How to protect against Scenario 1
- Train your staff about the dangers of reusing passwords. Get a password manager to make it easier for them to use unique strong passwords for each account
- Implement 2 Factor Authentication where possible
- Talk to Lawyer Checker about password checking and how we can ensure that the passwords used in your organisation aren’t for sale on the Dark Web
Scenario 2- Phishing
How does a hacker exploit this?
Even if credentials aren’t stolen during a breach, a whole heap of other personal data can be. This data can then be cleverly used to extort credentials.
- Hacker causes data breach of seemingly innocuous app. In 2018, Apollo, a sales engagement business accidentally leaked over 126 million records containing email addresses, job titles, place of work and other data
- Stolen data for sale on dark web
- Data bought by 2nd hacker
- 2nd hacker uses data to piece together hierarchy of a particular firm

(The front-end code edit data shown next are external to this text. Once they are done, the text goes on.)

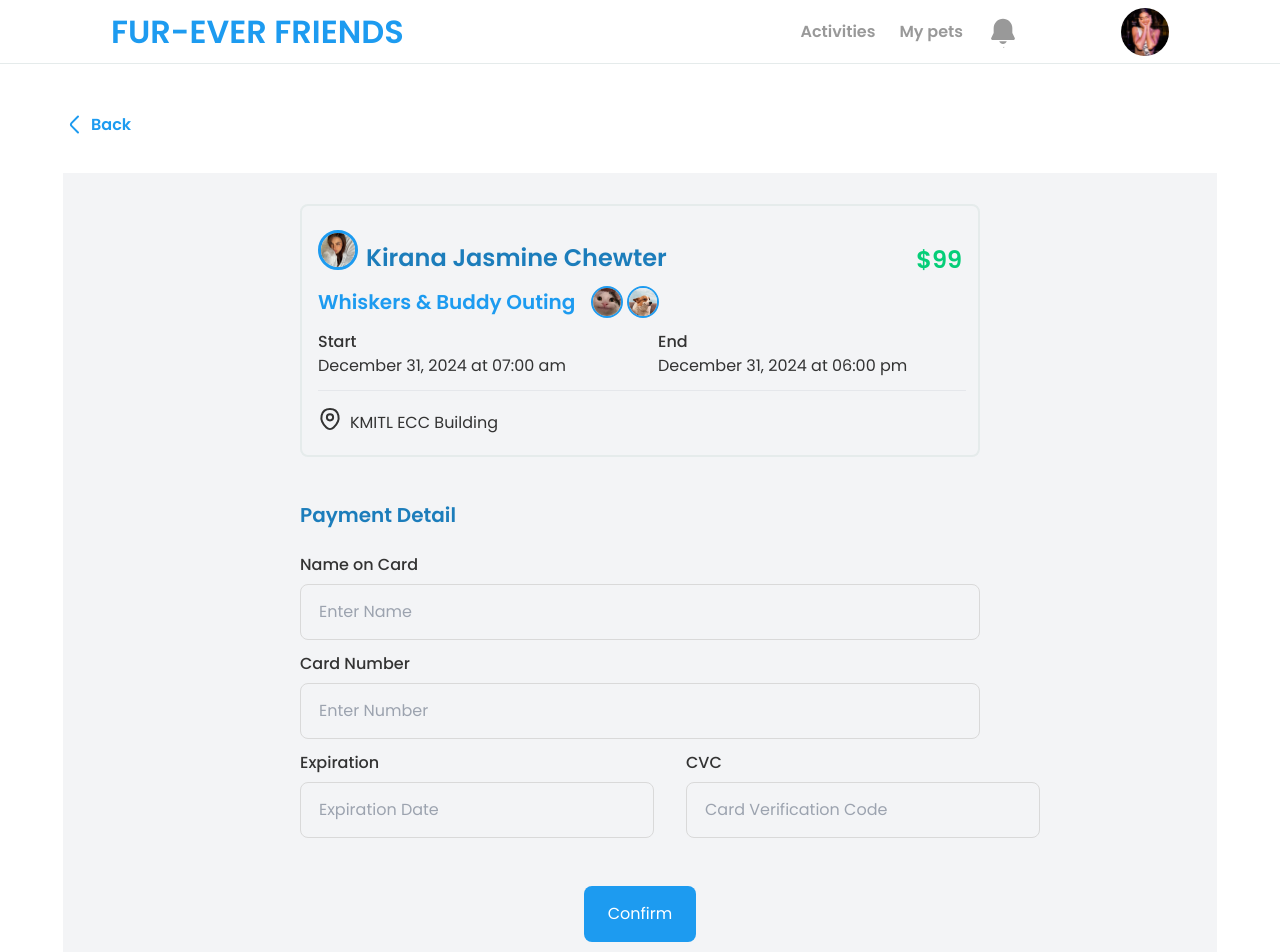
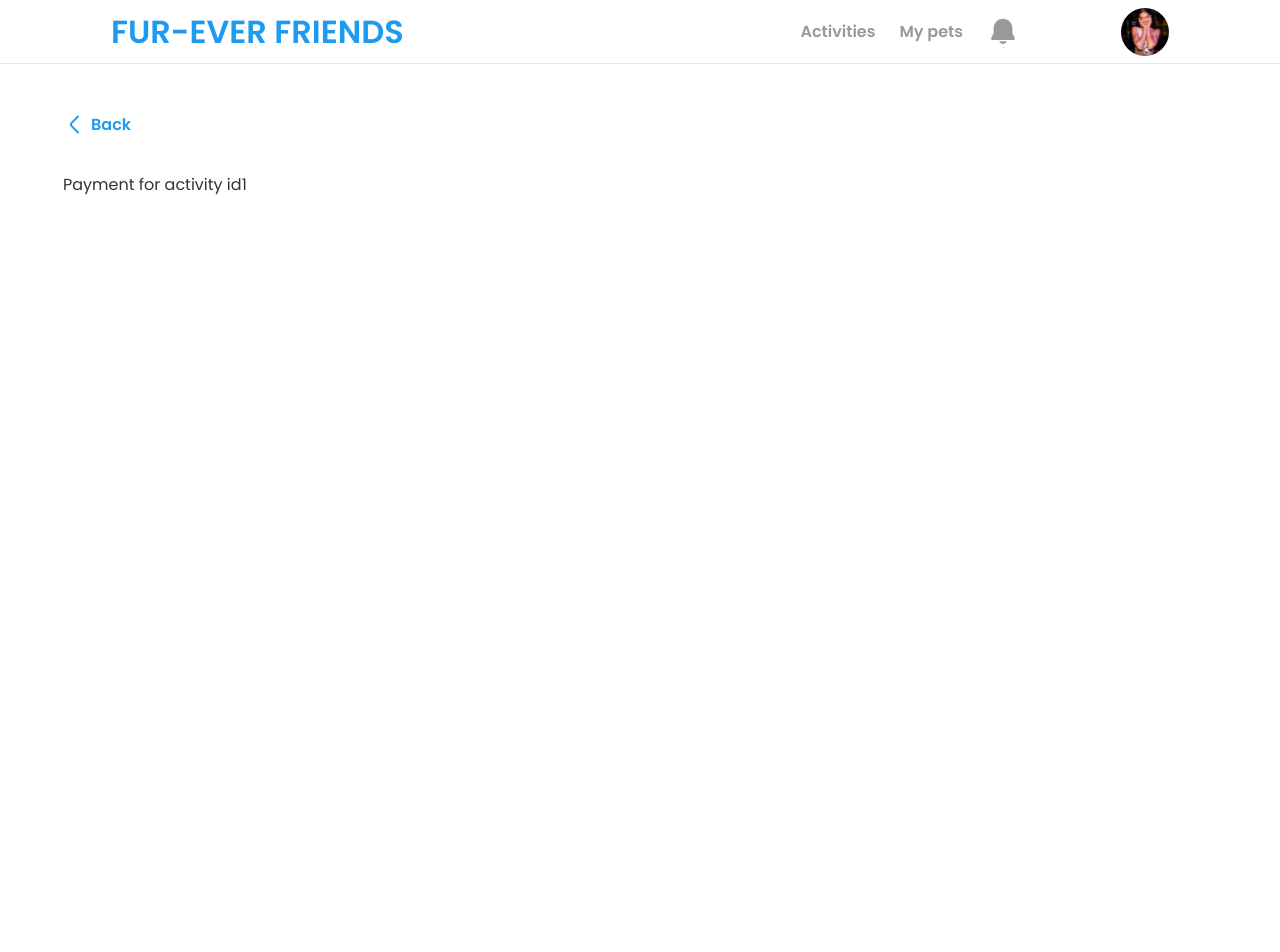
Before and after one commit to jetsarew/fur-ever-friends-frontend, a Next.js app: page /activity/1/payment in a window 1280 px wide. Shown: the top 952 px of the page. After the commit the page ends 800 px from the top, so only its background shows below. Built offline with nearby package versions, Linux system fonts and the light colour scheme.

Commit message:
Revert "add Payment page at guy branch"

```diff
--- a/src/app/activity/(overview)/[id]/payment/page.tsx
+++ b/src/app/activity/(overview)/[id]/payment/page.tsx
@@ -3,94 +3,8 @@ export default function PaymentPage({ params }: {
 }
 ){
     return (
-        <div className="min-h-screen flex items-center justify-center bg-gray-100">
-            <div className="flex flex-col items-center gap-12 w-[680px]">
-            <div className="flex flex-col items-start gap-12 self-stretch">
-                <div className="flex flex-col items-start gap-4 self-stretch p-6 px-4 rounded-lg border-2 border-[#E5EBEB]">
-                <div className='flex justify-between items-end self-stretch'>
-                    <div className='flex items-end' style={{ gap: 'var(--Space-200, 8px)' }}>
-                    <img src="/pet-sitter.jpg" alt="Pet Sitter" className="w-10 h-10 rounded-[40px] border-[3px] border-[#1D9BF0] object-cover object-center"/>
-                    <p className='text-[#1C7DBB] font-poppins text-2xl font-semibold leading-[24px]'>Kirana Jasmine Chewter</p>
-                    </div>
-                    <p className='text-[#05CE78] font-poppins text-2xl font-semibold leading-[20.4px]'>$99</p>
-                </div>
-                <div className="flex items-center gap-4">
-                    <p className='text-[#1D9BF0] font-poppins text-xl font-semibold leading-[20px]'>Whiskers & Buddy Outing</p>
-                    <div className="flex items-center gap-1">
-                    <img src="/Whiskers.jpg" alt="Whiskers" className='w-8 h-8 rounded-[40px] border-[2px] border-[#1D9BF0] object-cover object-center' />
-                    <img src="/meme-dog.jpg" alt="Meme Dog" className='w-8 h-8 rounded-[40px] border-[2px] border-[#1D9BF0] object-cover object-center' />
-                    </div>
-                </div>
-                <div className="flex flex-col items-start self-strFetch">
-                    <div className="flex items-end gap-8 pb-4 self-stretch border-b border-gray-200">
-                    <div className="flex flex-col items-start gap-2 w-[308px]">
-                        <p className="text-[#333333] font-poppins text-base font-medium leading-[16px]">Start</p>
-                        <p className="text-[#333333] font-poppins text-base font-normal leading-[16px]">December 31, 2024 at 07:00 am</p>
-                    </div>
-                    <div className="flex flex-col items-start gap-2 w-[308px]">
-                        <p className="text-[#333333] font-poppins text-base font-medium leading-[16px]">End</p>
-                        <p className="text-[#333333] font-poppins text-base font-normal leading-[16px]">December 31, 2024 at 06:00 pm</p>
-                    </div>
-                    </div>
-                    <div className="flex items-end gap-8 pt-4 self-stretch">
-                    <div className="flex items-end gap-2 w-[308px]">
-                        <img src="/location.svg" alt="Meme Dog" className='w-6 h-6 rounded-full' />
-                        <p className="text-[#333333] font-poppins text-base font-normal leading-[16px]">KMITL ECC Building</p>
-                    </div>
-                    </div>
-                </div>
-                </div>
-
-                <div className="flex flex-col items-start gap-8 self-stretch">
-                <div className="flex flex-col items-start gap-8 self-stretch">
-                    <h2 className="text-[#1C7DBB] font-poppins text-xl font-semibold leading-[20px]">Payment Detail</h2>
-                    <div className="flex flex-col items-start gap-4 self-stretch">
-                    <div className="flex flex-col items-start gap-[11px] self-stretch">
-                        <label className="text-[#333333] font-poppins text-base font-medium leading-[16px]">Name on Card</label>
-                        <input
-                        type="text"
-                        className="flex items-start gap-[10px] self-stretch p-[15px_18px] rounded-lg border border-[#D9D9D9] bg-transparent"
-                        placeholder="Enter Name"
-                        />
-                    </div>
-                    <div className="flex flex-col items-start gap-[11px] self-stretch">
-                        <label className="text-[#333333] font-poppins text-base font-medium leading-[16px]">Card Number</label>
-                        <input
-                        type="text"
-                        className="flex items-start gap-[10px] self-stretch p-[15px_18px] rounded-lg border border-[#D9D9D9] bg-transparent"
-                        placeholder="Enter Number"
-                        />
-                    </div>
-                    <div className="flex items-start gap-8 self-stretch">
-                        <div className="flex flex-col items-start gap-[11px] flex-1">
-                        <label className="text-[#333333] font-poppins text-base font-medium leading-[16px]">Expiration</label>
-                        <input
-                            type="text"
-                            className="flex items-start gap-[10px] self-stretch p-[15px_18px] rounded-lg border border-[#D9D9D9] bg-transparent"
-                            placeholder="Expiration Date"
-                        />
-                        </div>
-                        <div className="flex flex-col items-start gap-[11px] flex-[1_0_0]">
-                        <label className="text-[#333333] font-poppins text-base font-medium leading-[16px]">CVC</label>
-                        <input
-                            type="text"
-                            className="flex items-start gap-[10px] self-stretch p-[15px_18px] rounded-lg border border-[#D9D9D9] bg-transparent"
-                            placeholder="Card Verification Code"
-                        />
-                        </div>
-                    </div>
-                    </div>
-                </div>
-                </div>
-            </div>
-
-                <button
-                type="submit"
-                className="flex justify-center items-center gap-[10px] py-4 px-6 rounded-lg bg-[#1D9BF0] text-white"
-                >
-                Confirm
-                </button>
-            </div>
+        <div>
+            Payment for activity id{params.id}
         </div>
-    );
+    )
 }
```
Also changed, not shown: public/location copy.svg (deleted), public/meme-dog.jpg (deleted).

- Hacker spots that DMARC hasn’t been implemented on the firm’s domain and emails accounts department seemingly from Managing partner to ask for a large money transfer. Alternatively, hacker emails Law firm client, seemingly from solicitor to advise that bank details have changed, and funds must be sent to this new account
How to protect against Scenario 2
- Train staff about the dangers of phishing
- Conduct regular phishing tests
- Implement DMARC on all domains
Both scenarios are too easy to fall victim of.
We are only human, and the cyber criminals will prey on our fallibility.
Ensuring that your firm regularly trains staff to consider these pitfalls could be the difference between extreme reputational damage and securing the sensitive business and client data you hold.
This article was submitted to be published by Lawyer Checker as part of their advertising agreement with Today’s Wills and Probate. The views expressed in this article are those of the submitter and not those of Today’s Wills and Probate.